* **Brief**: Which lines of the entries below include "normalized"? List them all.
--- Material to process Enclosed Below ---
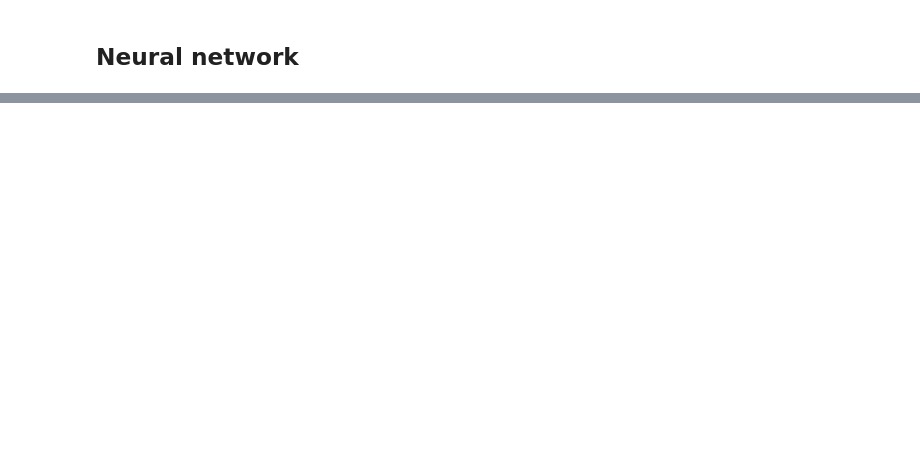
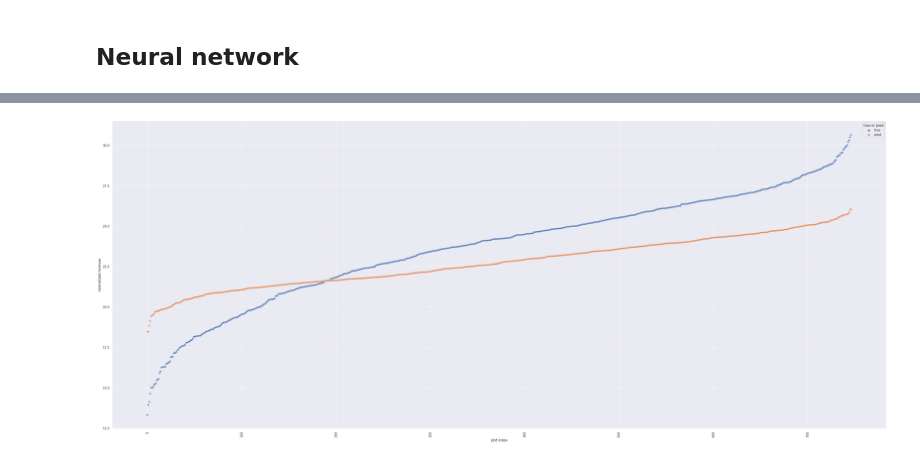
Before and after one commit to emre-bl/Movie-Revenue-Prediction, a Jupyter notebook: İMDB.ipynb, the cells around one changed output, grey strips where cells are left out. Drawn from its saved outputs; the diff is of its cells as text; code cells hidden in the pictures; blank space fills up the shorter version.

```diff
--- a/İMDB.ipynb
+++ b/İMDB.ipynb
@@ -646,0 +670,2 @@ SyntaxError: invalid syntax (2479618849.py, line 1)
+# %%
+NN_validation_prediction = model.predict(X_validation)
@@ -646,0 +674,22 @@ SyntaxError: invalid syntax (2479618849.py, line 1)
+# %%
+import matplotlib.pylab as plt
+import seaborn as sns
+import pandas as pd
+import numpy as np
+
+NN_pred_data = pd.DataFrame({'normalized revenue': np.hstack((y_validation, [p[0] for p in NN_validation_prediction])), 'true or pred': np.hstack((["true"]*len(y_validation) , ["pred"]*len(NN_validation_prediction)))})
+NN_pred_data.sort_values(by=['normalized revenue'], ascending = True, inplace = True)
+NN_pred_data_T = NN_pred_data[NN_pred_data["true or pred"] == "true"]
+NN_pred_data_T.insert(0, "plot index", list(range(len(y_validation))))
+NN_pred_data_P = NN_pred_data[NN_pred_data["true or pred"] == "pred"]
+NN_pred_data_P.insert(0, "plot index", list(range(len(y_validation))))
+NN_plot_data = pd.concat([NN_pred_data_T, NN_pred_data_P])
+
+sns.set(rc={'figure.figsize':(50,20)})
+sns.scatterplot(data=NN_plot_data,
+                x="plot index",
+                y="normalized revenue",
+                hue="true or pred")
+plt.xticks(rotation=90);
+# %% [output]
+[figure, added]
```
Also changed, not shown: parts of 8 cells of this notebook.
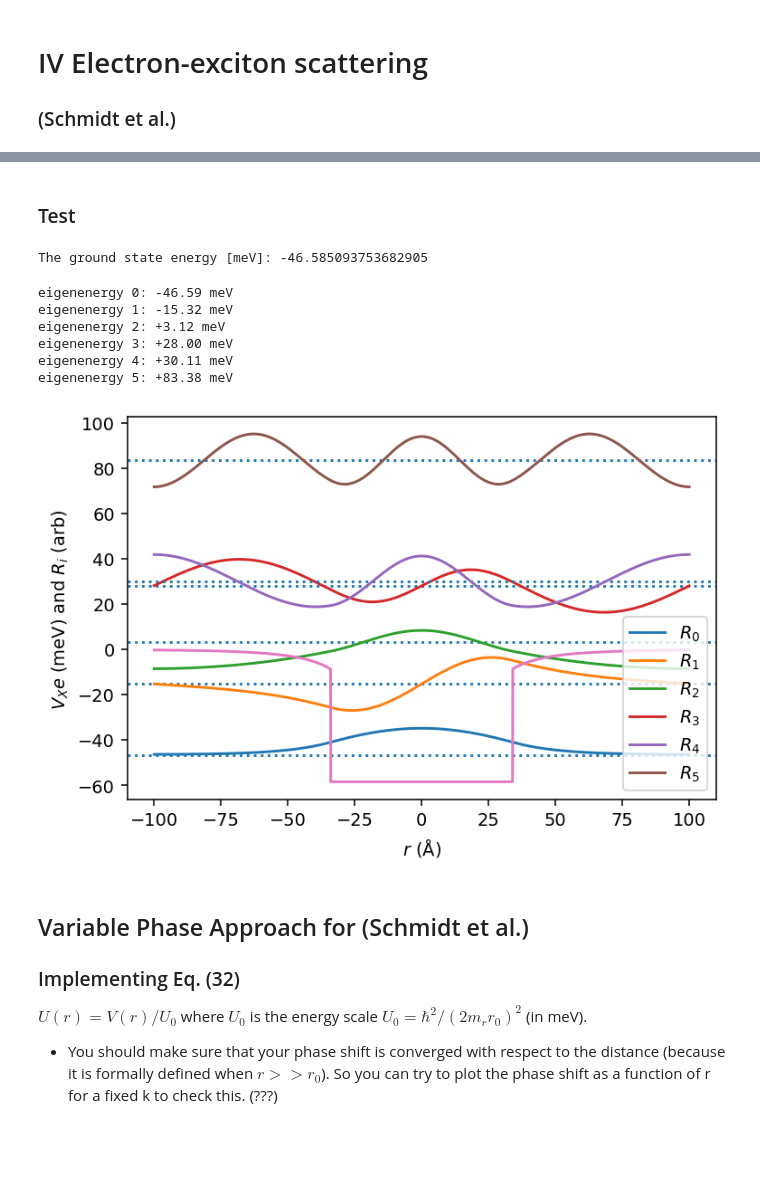
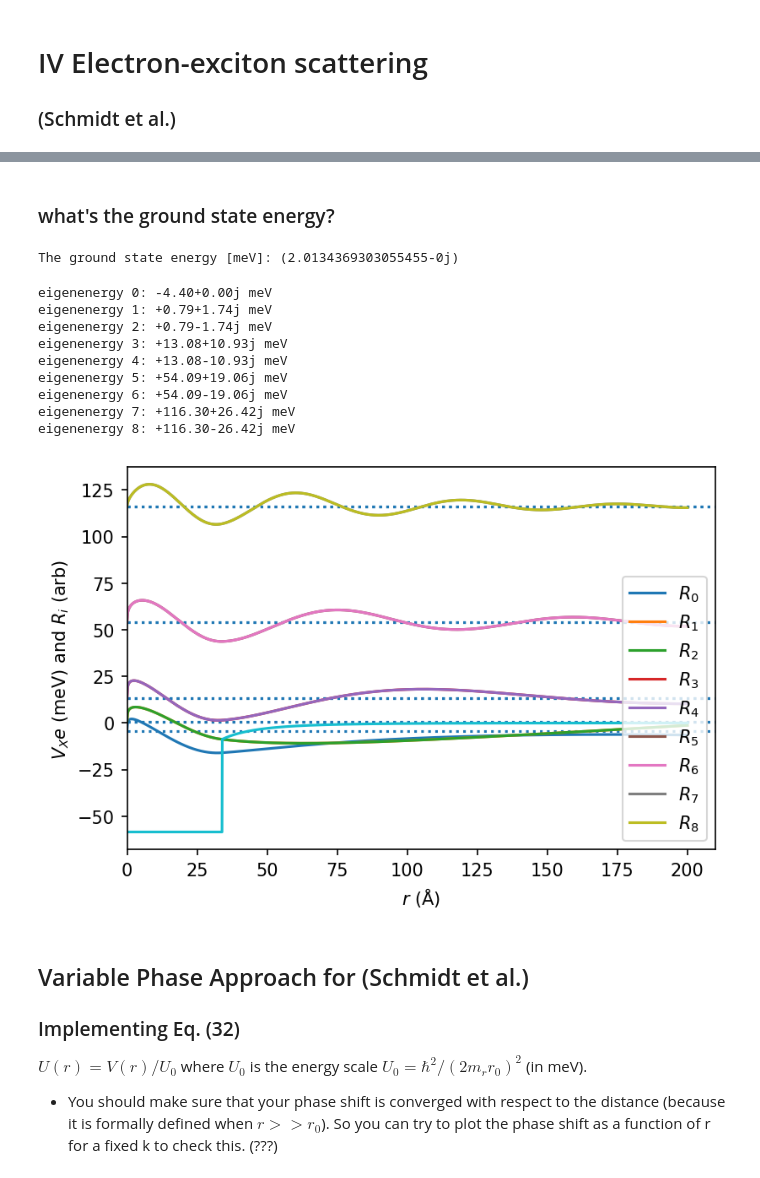
Before and after one commit to anabanami/scatterbrain, a Jupyter notebook: scatterbrain.ipynb, the cells around one changed output, grey strips where cells are left out. Drawn from its saved outputs; the diff is of its cells as text; code cells hidden in the pictures; blank space fills up the shorter version.

Commit message:
Change of variables and no BCS. using 4th order appr to second derivative, disagreement with schmidt groundstate energy. Since A is not hermitian, changed to eig

```diff
--- a/scatterbrain.ipynb
+++ b/scatterbrain.ipynb
@@ -6,7 +6,7 @@ from scipy.special import struve, yn, riccati_jn, riccati_yn
 import numpy as np
 import matplotlib
 import matplotlib.pyplot as plt
-plt.rcParams['figure.dpi'] = 140
+plt.rcParams['figure.dpi'] = 150
 # %% [markdown]
 ### SI units
 # %%
@@ -20,8 +20,7 @@ au = 1.64877727436e-41 # [C^2 m^2 J^(-1)]
 
 angstrom = 1e-10 # [m]
 R = angstrom
-# excluding r = 0 to avoid division by zero
-r = np.linspace(-100, 100, N) * angstrom
+r = np.linspace(1e-6, 200, N) * angstrom
 # %% [markdown]
 ### Parameters form tables 1 and 2
 # %%
@@ -183,33 +240,41 @@ this is second_dR:
-# %% [markdown]
-### Test
+# %% [markdown]
+### what's the ground state energy?
 # %%
-E_ground = -(eigenvalues[N-1] * hbar**2) / (2 * M_red)
+min_physical_n = 0
+E_ground = -(eigenvalues[N-1-min_physical_n] * hbar**2) / (2 * M_red)
 print('The ground state energy [meV]:', E_ground / meV)
 # %% [output]
-The ground state energy [meV]: -46.585093753682905
+The ground state energy [meV]: (2.0134369303055455-0j)
 # %%
-for n in range(6):
+for n in range(min_physical_n, 9):
     i = N - 1 - n
     E_i = -(eigenvalues[i] * hbar**2) / (2 * M_red)
     plt.axhline(E_i /  meV, linestyle=":")
-    plt.plot(r / angstrom, -v_0 * unitary[:, i] / (abs(unitary[:, i]).max() * 5  * meV) + E_i / meV, label=f"$R_{{{n}}}$")
+    plt.plot(
+        r / angstrom,
+        - np.sign(unitary[1,i] - unitary[0,i]) * v_0 * unitary[:, i] / (abs(unitary[:, i]).max() * 5  * meV) + E_i / meV,
+        label=f"$R_{{{n - min_physical_n}}}$"
+    )
 
-    print(f"eigenenergy {n}: {E_i / meV:+.02f} meV")
+    print(f"eigenenergy {n - min_physical_n}: {E_i / meV:+.02f} meV")
 plt.legend(loc="lower right")
-
+plt.axis(xmin=0)
 plt.plot(r / angstrom, V_Xe(r) / meV)
 ylabel = plt.ylabel(r'$V_Xe$ (meV) and $R_{i}$ (arb) ')
 plt.xlabel(r'$r$ (Å)')
 plt.savefig('state.png')
 plt.show()
 # %% [output]
-eigenenergy 0: -46.59 meV
-eigenenergy 1: -15.32 meV
-eigenenergy 2: +3.12 meV
-eigenenergy 3: +28.00 meV
-eigenenergy 4: +30.11 meV
-eigenenergy 5: +83.38 meV
+eigenenergy 0: -4.40+0.00j meV
+eigenenergy 1: +0.79+1.74j meV
+eigenenergy 2: +0.79-1.74j meV
+eigenenergy 3: +13.08+10.93j meV
+eigenenergy 4: +13.08-10.93j meV
+eigenenergy 5: +54.09+19.06j meV
+eigenenergy 6: +54.09-19.06j meV
+eigenenergy 7: +116.30+26.42j meV
+eigenenergy 8: +116.30-26.42j meV
-[figure, old version]
+[figure, new version]
 # %% [markdown]
 ## Variable Phase Approach for (Schmidt et al.)
 ### Implementing Eq. (32)
```
Also changed, not shown: parts of 17 cells of this notebook, 5 other files.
--- End of Enclosed Material to process ---
* **Completed exercise**:
+NN_pred_data = pd.DataFrame({'normalized revenue': np.hstack((y_validation, [p[0] for p in NN_validation_prediction])), 'true or pred': np.hstack((["true"]*len(y_validation) , ["pred"]*len(NN_validation_prediction)))})
+NN_pred_data.sort_values(by=['normalized revenue'], ascending = True, inplace = True)
+                y="normalized revenue",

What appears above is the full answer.